» **TASK**: What follows is a set of records. Copy them exactly and leave out the images.

» **SUPPLIED MATERIAL**:
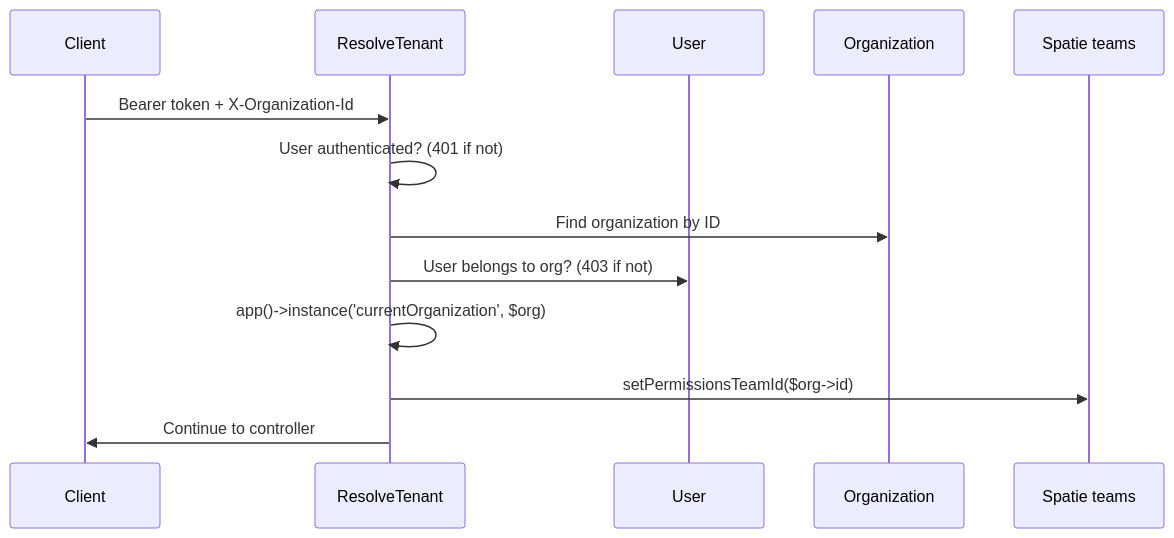
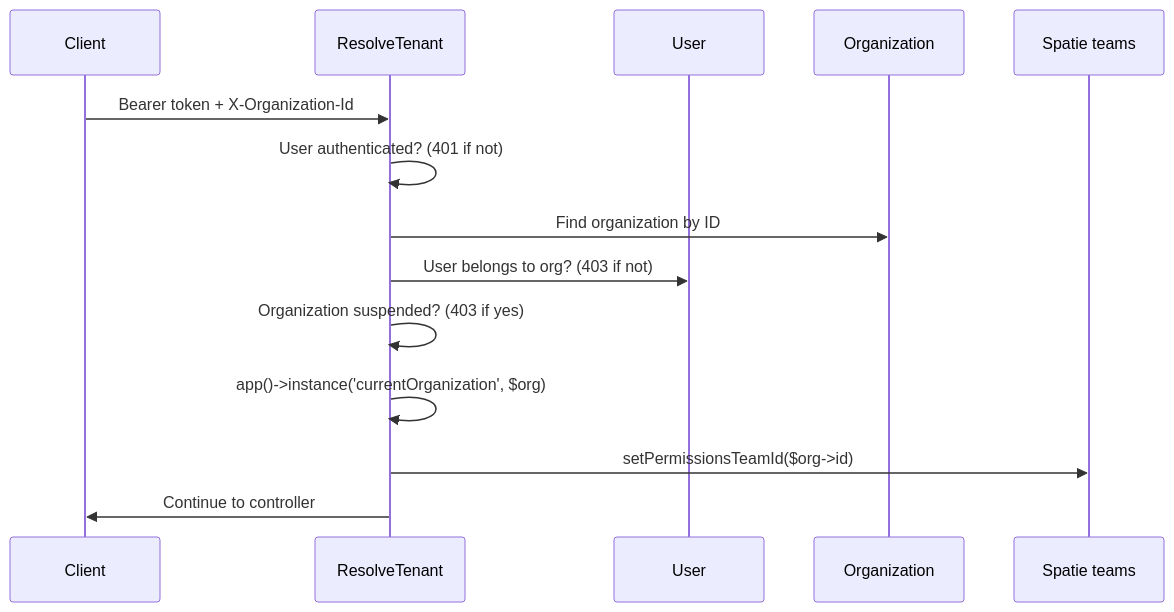
Before and after one commit to musafci/Inventory-Management-SaaS: the second of 12 diagrams in docs/SYSTEM-ARCHITECTURE-AND-WORKFLOWS.md, drawn with Mermaid. The commit also changed other lines of this file and 65 other files, not shown here.

````diff
--- a/docs/SYSTEM-ARCHITECTURE-AND-WORKFLOWS.md
+++ b/docs/SYSTEM-ARCHITECTURE-AND-WORKFLOWS.md
@@ -200,16 +204,17 @@
 ```mermaid
 sequenceDiagram
     participant C as Client
     participant M as ResolveTenant
     participant U as User
     participant O as Organization
     participant S as Spatie teams
 
     C->>M: Bearer token + X-Organization-Id
     M->>M: User authenticated? (401 if not)
     M->>O: Find organization by ID
     M->>U: User belongs to org? (403 if not)
+    M->>M: Organization suspended? (403 if yes)
     M->>M: app()->instance('currentOrganization', $org)
     M->>S: setPermissionsTeamId($org->id)
     M->>C: Continue to controller
 ```
````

» **RESULT OF THE TASK**:
Before and after one commit to musafci/Inventory-Management-SaaS: the second of 12 diagrams in docs/SYSTEM-ARCHITECTURE-AND-WORKFLOWS.md, drawn with Mermaid. The commit also changed other lines of this file and 65 other files, not shown here.

````diff
--- a/docs/SYSTEM-ARCHITECTURE-AND-WORKFLOWS.md
+++ b/docs/SYSTEM-ARCHITECTURE-AND-WORKFLOWS.md
@@ -200,16 +204,17 @@
 ```mermaid
 sequenceDiagram
     participant C as Client
     participant M as ResolveTenant
     participant U as User
     participant O as Organization
     participant S as Spatie teams
 
     C->>M: Bearer token + X-Organization-Id
     M->>M: User authenticated? (401 if not)
     M->>O: Find organization by ID
     M->>U: User belongs to org? (403 if not)
+    M->>M: Organization suspended? (403 if yes)
     M->>M: app()->instance('currentOrganization', $org)
     M->>S: setPermissionsTeamId($org->id)
     M->>C: Continue to controller
 ```
````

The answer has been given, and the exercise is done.